My role at Beaver Creek was to ask fishermen how they'd done and what they thought of the creek. It was part of a state census. The survey was supposed to take all morning but there were so many early departures because of the snow that we had all we needed by 8. We went fishing.
One in our party, the one who remembered the old Beaver Creek, knew of a tiny stream nearby where there were naturally reproducing rainbow trout, a rarity in the East.
He swore us to secrecy and took us to these tiny waters, no broader in places tha a city sidewalk. Magically the clouds parted and we fished crystal waters among the rocks and the rills under a brilliant blue sky.
We took none of these wild, spooky trout. They were too smart and a little to languid, given the brisk water temperatures. But by creeping up on the bank you could see them in the shallows doing their wild trout thing, feeding on the insects and larvae that the rich waters produce.
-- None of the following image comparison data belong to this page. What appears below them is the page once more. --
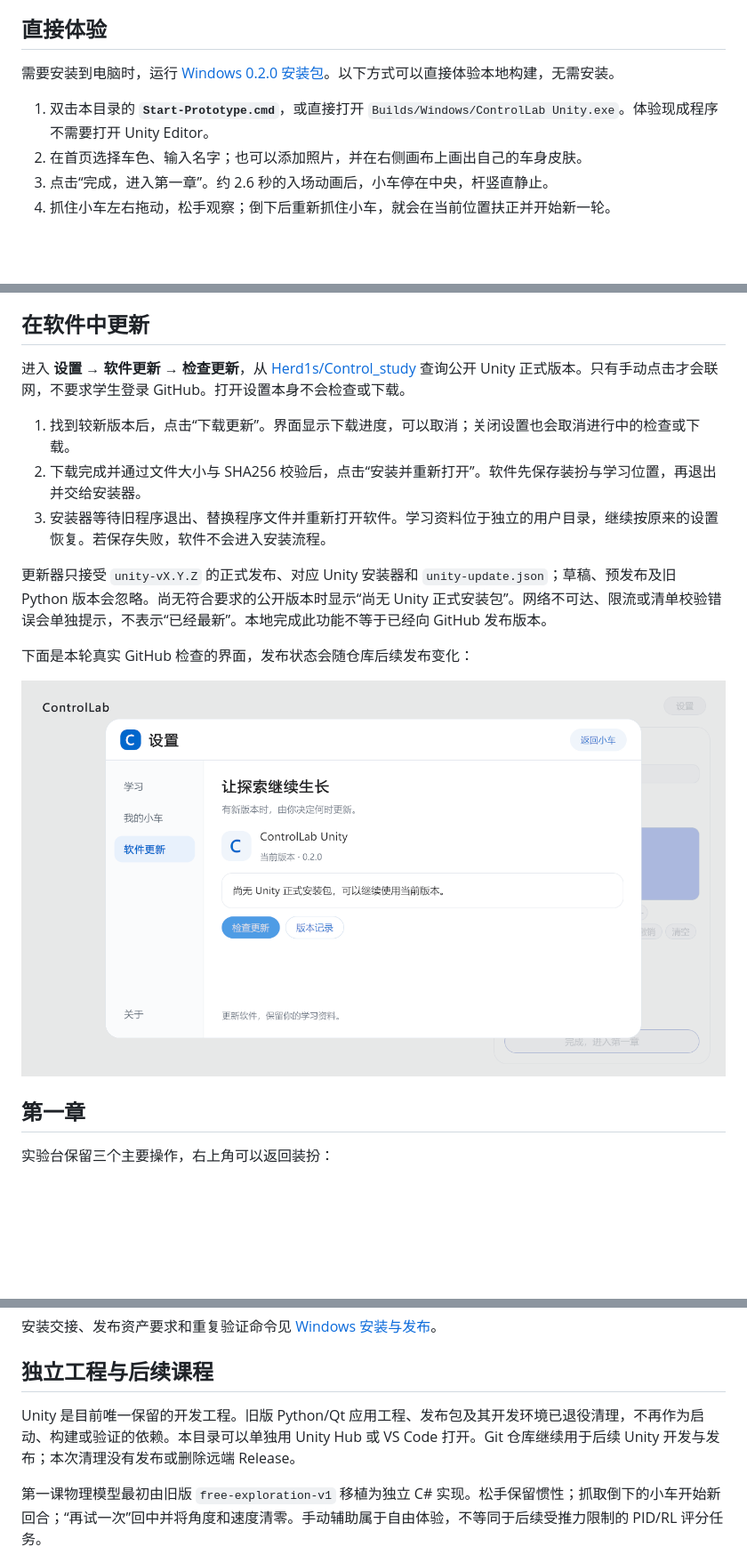
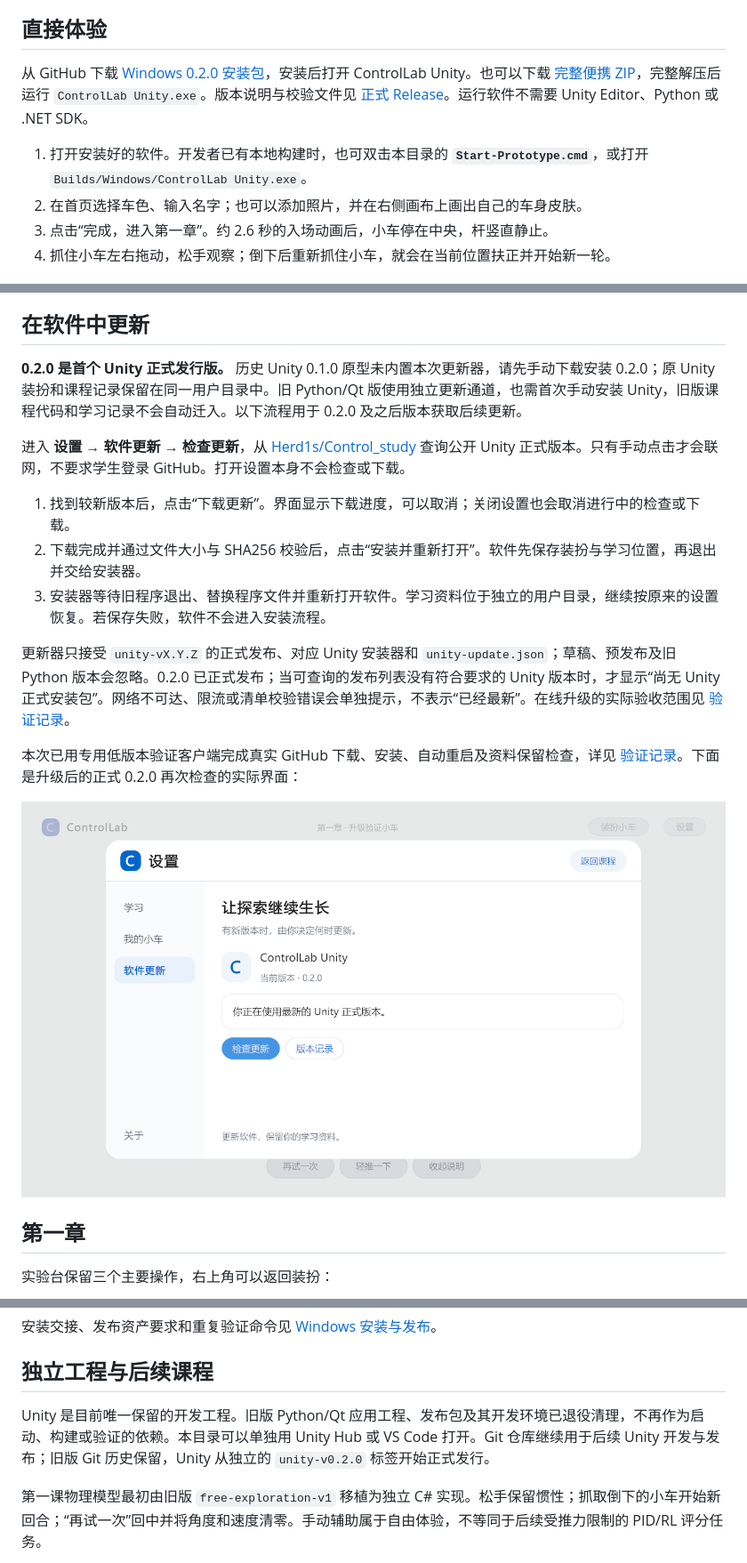
Before and after one commit to Herd1s/Control_study, a Markdown page: unity-prototype/README.md, 3 parts joined by grey strips. Shown at 89% size. GitHub-like rendering; pictures changed too: unity-prototype/Documentation/updates-current.png (added); blank space fills up the shorter version.

Commit message:
Verify published Unity update through download, install and restart

```diff
--- a/unity-prototype/README.md
+++ b/unity-prototype/README.md
@@ -6,9 +6,9 @@
 
 ## 直接体验
 
-需要安装到电脑时，运行 [Windows 0.2.0 安装包](Builds/Releases/0.2.0/ControlLab-Unity-Setup-0.2.0.exe)。以下方式可以直接体验本地构建，无需安装。
+从 GitHub 下载 [Windows 0.2.0 安装包](https://github.com/Herd1s/Control_study/releases/download/unity-v0.2.0/ControlLab-Unity-Setup-0.2.0.exe)，安装后打开 ControlLab Unity。也可以下载 [完整便携 ZIP](https://github.com/Herd1s/Control_study/releases/download/unity-v0.2.0/ControlLab-Unity-Portable-0.2.0-windows-x64.zip)，完整解压后运行 `ControlLab Unity.exe`。版本说明与校验文件见 [正式 Release](https://github.com/Herd1s/Control_study/releases/tag/unity-v0.2.0)。运行软件不需要 Unity Editor、Python 或 .NET SDK。
 
-1. 双击本目录的 **`Start-Prototype.cmd`**，或直接打开 `Builds/Windows/ControlLab Unity.exe`。体验现成程序不需要打开 Unity Editor。
+1. 打开安装好的软件。开发者已有本地构建时，也可双击本目录的 **`Start-Prototype.cmd`**，或打开 `Builds/Windows/ControlLab Unity.exe`。
 2. 在首页选择车色、输入名字；也可以添加照片，并在右侧画布上画出自己的车身皮肤。
 3. 点击“完成，进入第一章”。约 2.6 秒的入场动画后，小车停在中央，杆竖直静止。
 4. 抓住小车左右拖动，松手观察；倒下后重新抓住小车，就会在当前位置扶正并开始新一轮。
@@ -62,17 +62,19 @@
 
 ## 在软件中更新
 
+**0.2.0 是首个 Unity 正式发行版。** 历史 Unity 0.1.0 原型未内置本次更新器，请先手动下载安装 0.2.0；原 Unity 装扮和课程记录保留在同一用户目录中。旧 Python/Qt 版使用独立更新通道，也需首次手动安装 Unity，旧版课程代码和学习记录不会自动迁入。以下流程用于 0.2.0 及之后版本获取后续更新。
+
 进入 **设置 → 软件更新 → 检查更新**，从 [Herd1s/Control_study](https://github.com/Herd1s/Control_study) 查询公开 Unity 正式版本。只有手动点击才会联网，不要求学生登录 GitHub。打开设置本身不会检查或下载。
 
 1. 找到较新版本后，点击“下载更新”。界面显示下载进度，可以取消；关闭设置也会取消进行中的检查或下载。
 2. 下载完成并通过文件大小与 SHA256 校验后，点击“安装并重新打开”。软件先保存装扮与学习位置，再退出并交给安装器。
 3. 安装器等待旧程序退出、替换程序文件并重新打开软件。学习资料位于独立的用户目录，继续按原来的设置恢复。若保存失败，软件不会进入安装流程。
 
-更新器只接受 `unity-vX.Y.Z` 的正式发布、对应 Unity 安装器和 `unity-update.json`；草稿、预发布及旧 Python 版本会忽略。尚无符合要求的公开版本时显示“尚无 Unity 正式安装包”。网络不可达、限流或清单校验错误会单独提示，不表示“已经最新”。本地完成此功能不等于已经向 GitHub 发布版本。
+更新器只接受 `unity-vX.Y.Z` 的正式发布、对应 Unity 安装器和 `unity-update.json`；草稿、预发布及旧 Python 版本会忽略。0.2.0 已正式发布；当可查询的发布列表没有符合要求的 Unity 版本时，才显示“尚无 Unity 正式安装包”。网络不可达、限流或清单校验错误会单独提示，不表示“已经最新”。在线升级的实际验收范围见 [验证记录](VALIDATION.md)。
 
-下面是本轮真实 GitHub 检查的界面，发布状态会随仓库后续发布变化：
+本次已用专用低版本验证客户端完成真实 GitHub 下载、安装、自动重启及资料保留检查，详见 [验证记录](VALIDATION.md)。下面是升级后的正式 0.2.0 再次检查的实际界面：
 
-![软件更新：真实查询结果与当前版本](Documentation/settings-update.png)
+![软件更新：正式 0.2.0 检查后显示已是最新版本](Documentation/updates-current.png)
 
 ## 第一章
 
@@ -172,7 +174,7 @@ powershell -NoProfile -ExecutionPolicy Bypass -File .\Build-Installer.ps1
 
 ## 独立工程与后续课程
 
-Unity 是目前唯一保留的开发工程。旧版 Python/Qt 应用工程、发布包及其开发环境已退役清理，不再作为启动、构建或验证的依赖。本目录可以单独用 Unity Hub 或 VS Code 打开。Git 仓库继续用于后续 Unity 开发与发布；本次清理没有发布或删除远端 Release。
+Unity 是目前唯一保留的开发工程。旧版 Python/Qt 应用工程、发布包及其开发环境已退役清理，不再作为启动、构建或验证的依赖。本目录可以单独用 Unity Hub 或 VS Code 打开。Git 仓库继续用于后续 Unity 开发与发布；旧版 Git 历史保留，Unity 从独立的 `unity-v0.2.0` 标签开始正式发行。
 
 第一课物理模型最初由旧版 `free-exploration-v1` 移植为独立 C# 实现。松手保留惯性；抓取倒下的小车开始新回合；“再试一次”回中并将角度和速度清零。手动辅助属于自由体验，不等同于后续受推力限制的 PID/RL 评分任务。
 
```
Also changed, not shown: other parts of unity-prototype/README.md (+1 -1 lines), README.md (+6 -2 lines), unity-prototype/VALIDATION.md (+29 -6 lines), unity-prototype/Documentation/updates-available.png (added), unity-prototype/Documentation/updates-ready.png (added), 5 other files.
On the banks a rabbit jumped and ran. A pheasant burst out of a thicket. In the mud were the soft tracks of deer hooves.
I caught sight of my partner, lying on his belly on a rocky bar, dangling a tiny dry fly into a tangle of undercut along the bank. A four-inch trout darted out and nipped at the fly, missed it, and the fisherman's face lit up with a smile.
This was trout fishing.
There was more. On the way home we stopped at Little Hunting Creek near Camp David, where President Carter used to fish occasionally.
Little Hunting is Maryland's most picturesque trout stream. It has naturally reproducing and stocked trout, which find homes by the thousands among the pools, riffles and waterfalls of this quick-descending streambed.
Jay fished upstream, Jack went downstream and I sat in the middle listening to the water.
Then Jay gave a shout and I ran to take a picture of the only fish any of us caught all day, a fat, healthy rainbow. I was one more than we needed. He turned it loose.